- If and when you do feel like going out to a restaurant or café, or socialising in another public place, choose somewhere that you know well where you know people are taking the right precautions in terms of cleaning and hygiene. Sticking to places you trust will help gain your confidence in going out.
- If you’re less confident about going out and meeting in person, keep up with other forms of socialising like calling a friend while enjoying a good cup of coffee/tea and enjoy catching up in this way – this is still a great way to stay connected with friends and family.
- Try connecting with other people living with diabetes online through social media groups and blogs. This should give you a chance to understand what others are going through and can help you form balanced decisions and put your feelings into perspective.
- As your routine evolves, make sure it’s sustainable. Don’t do
too much too soon or you may find that you’re too tired to enjoy
“The idea of everything opening up, even slowly, makes me feel a
bit anxious being in the most at risk group. I feel frustrated,
angry and scared … and not ready or confident to leave the house
yet. It affects my mental wellbeing and this is tough for so many
people right now”, says Renza.

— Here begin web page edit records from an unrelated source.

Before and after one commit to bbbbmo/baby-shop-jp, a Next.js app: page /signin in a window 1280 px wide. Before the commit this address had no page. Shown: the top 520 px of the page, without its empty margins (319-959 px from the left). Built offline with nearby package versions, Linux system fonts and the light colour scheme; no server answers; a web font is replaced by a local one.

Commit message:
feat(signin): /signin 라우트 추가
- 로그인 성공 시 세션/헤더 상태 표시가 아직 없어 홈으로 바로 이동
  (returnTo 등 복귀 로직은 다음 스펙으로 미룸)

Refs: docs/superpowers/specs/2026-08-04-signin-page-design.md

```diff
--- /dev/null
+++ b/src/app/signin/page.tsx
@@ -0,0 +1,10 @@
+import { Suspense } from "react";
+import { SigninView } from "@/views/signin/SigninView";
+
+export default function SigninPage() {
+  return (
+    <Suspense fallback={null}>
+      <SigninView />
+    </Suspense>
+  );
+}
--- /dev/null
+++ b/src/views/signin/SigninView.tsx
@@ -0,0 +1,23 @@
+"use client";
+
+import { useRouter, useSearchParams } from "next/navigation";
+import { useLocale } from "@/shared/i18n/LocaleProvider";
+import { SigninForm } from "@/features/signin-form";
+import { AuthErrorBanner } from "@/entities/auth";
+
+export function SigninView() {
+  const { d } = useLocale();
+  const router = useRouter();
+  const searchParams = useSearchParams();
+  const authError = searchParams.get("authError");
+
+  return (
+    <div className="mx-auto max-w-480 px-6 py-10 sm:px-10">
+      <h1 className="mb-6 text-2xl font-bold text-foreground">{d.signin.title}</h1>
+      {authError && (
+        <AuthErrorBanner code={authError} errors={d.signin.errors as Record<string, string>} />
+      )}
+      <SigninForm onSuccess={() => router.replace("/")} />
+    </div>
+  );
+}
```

Many people living with diabetes are feeling scared and anxious during this time – you are not alone. Sharing your feelings with your family and friends will help them better understand your personal choices around socialising and the need for them to respect your boundaries and decisions.
Hopefully, in time you will be able to find a balanced ‘new normal’ that you’re happy with and there’s plenty of other support on feeling anxious, dealing with stress and the emotional challenges with lockdown restrictions easing available for you to read too.
If you are having difficulties in controlling your blood sugar levels, it’s important to speak to your doctor or nurse. They can offer tips and advice, or they may need to adjust your medication(s).
This is general disease awareness and should not be understood as
medical advice. If you experience symptoms of COVID-19 or have
questions, doubts or concerns, you should contact your doctor. Always
follow the advice of local authorities.